Prompt
Where a line in the listing below contains the word "library", copy that line.

Entries provided
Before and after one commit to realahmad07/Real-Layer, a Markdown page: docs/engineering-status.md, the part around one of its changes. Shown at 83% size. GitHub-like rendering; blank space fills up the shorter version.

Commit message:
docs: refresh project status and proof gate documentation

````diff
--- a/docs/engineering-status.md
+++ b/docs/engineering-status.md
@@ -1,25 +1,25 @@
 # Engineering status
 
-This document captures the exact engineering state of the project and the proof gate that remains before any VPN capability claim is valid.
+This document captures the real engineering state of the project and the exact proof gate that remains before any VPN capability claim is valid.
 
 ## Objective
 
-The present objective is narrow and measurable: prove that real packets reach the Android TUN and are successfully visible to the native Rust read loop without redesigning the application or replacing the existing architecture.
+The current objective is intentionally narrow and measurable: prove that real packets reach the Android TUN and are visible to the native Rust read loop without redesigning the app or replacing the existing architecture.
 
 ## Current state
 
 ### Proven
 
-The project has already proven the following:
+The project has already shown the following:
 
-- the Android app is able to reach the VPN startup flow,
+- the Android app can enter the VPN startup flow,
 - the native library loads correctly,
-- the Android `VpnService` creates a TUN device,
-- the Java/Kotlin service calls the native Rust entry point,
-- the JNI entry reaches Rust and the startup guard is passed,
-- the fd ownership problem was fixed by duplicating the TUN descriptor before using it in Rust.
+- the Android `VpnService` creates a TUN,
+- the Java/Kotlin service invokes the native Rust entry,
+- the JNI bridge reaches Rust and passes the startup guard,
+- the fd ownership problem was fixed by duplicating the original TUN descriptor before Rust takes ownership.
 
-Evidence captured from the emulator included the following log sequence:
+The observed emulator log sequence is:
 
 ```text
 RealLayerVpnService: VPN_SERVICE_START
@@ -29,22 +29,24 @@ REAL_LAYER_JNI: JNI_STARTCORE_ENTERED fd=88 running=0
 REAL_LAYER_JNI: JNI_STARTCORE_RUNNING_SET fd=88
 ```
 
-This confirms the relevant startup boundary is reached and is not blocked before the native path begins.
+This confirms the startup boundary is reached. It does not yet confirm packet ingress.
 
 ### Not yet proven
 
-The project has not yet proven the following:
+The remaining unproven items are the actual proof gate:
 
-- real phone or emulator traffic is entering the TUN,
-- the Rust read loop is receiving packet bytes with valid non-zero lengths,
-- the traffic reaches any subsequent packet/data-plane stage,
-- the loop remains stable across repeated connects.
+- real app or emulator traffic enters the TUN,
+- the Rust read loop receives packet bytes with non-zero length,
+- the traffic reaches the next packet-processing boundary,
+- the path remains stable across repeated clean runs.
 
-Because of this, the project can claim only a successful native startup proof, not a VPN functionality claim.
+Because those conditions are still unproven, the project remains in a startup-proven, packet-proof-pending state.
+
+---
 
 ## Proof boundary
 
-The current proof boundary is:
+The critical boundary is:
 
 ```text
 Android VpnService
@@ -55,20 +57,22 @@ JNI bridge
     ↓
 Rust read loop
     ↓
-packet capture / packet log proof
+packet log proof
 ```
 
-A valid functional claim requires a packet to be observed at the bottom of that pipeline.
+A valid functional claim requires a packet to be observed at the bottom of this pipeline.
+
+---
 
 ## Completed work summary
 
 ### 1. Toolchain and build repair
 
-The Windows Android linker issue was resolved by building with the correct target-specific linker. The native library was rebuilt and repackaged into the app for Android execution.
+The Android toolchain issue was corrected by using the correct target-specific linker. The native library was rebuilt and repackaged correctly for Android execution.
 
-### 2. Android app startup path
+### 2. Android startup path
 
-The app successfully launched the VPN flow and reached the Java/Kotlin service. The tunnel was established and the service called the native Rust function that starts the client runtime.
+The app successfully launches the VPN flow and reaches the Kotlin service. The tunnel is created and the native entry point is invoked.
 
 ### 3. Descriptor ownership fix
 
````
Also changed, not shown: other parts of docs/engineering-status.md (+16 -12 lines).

Answer to this problem
 - the native library loads correctly,
-The Windows Android linker issue was resolved by building with the correct target-specific linker. The native library was rebuilt and repackaged into the app for Android execution.
+The Android toolchain issue was corrected by using the correct target-specific linker. The native library was rebuilt and repackaged correctly for Android execution.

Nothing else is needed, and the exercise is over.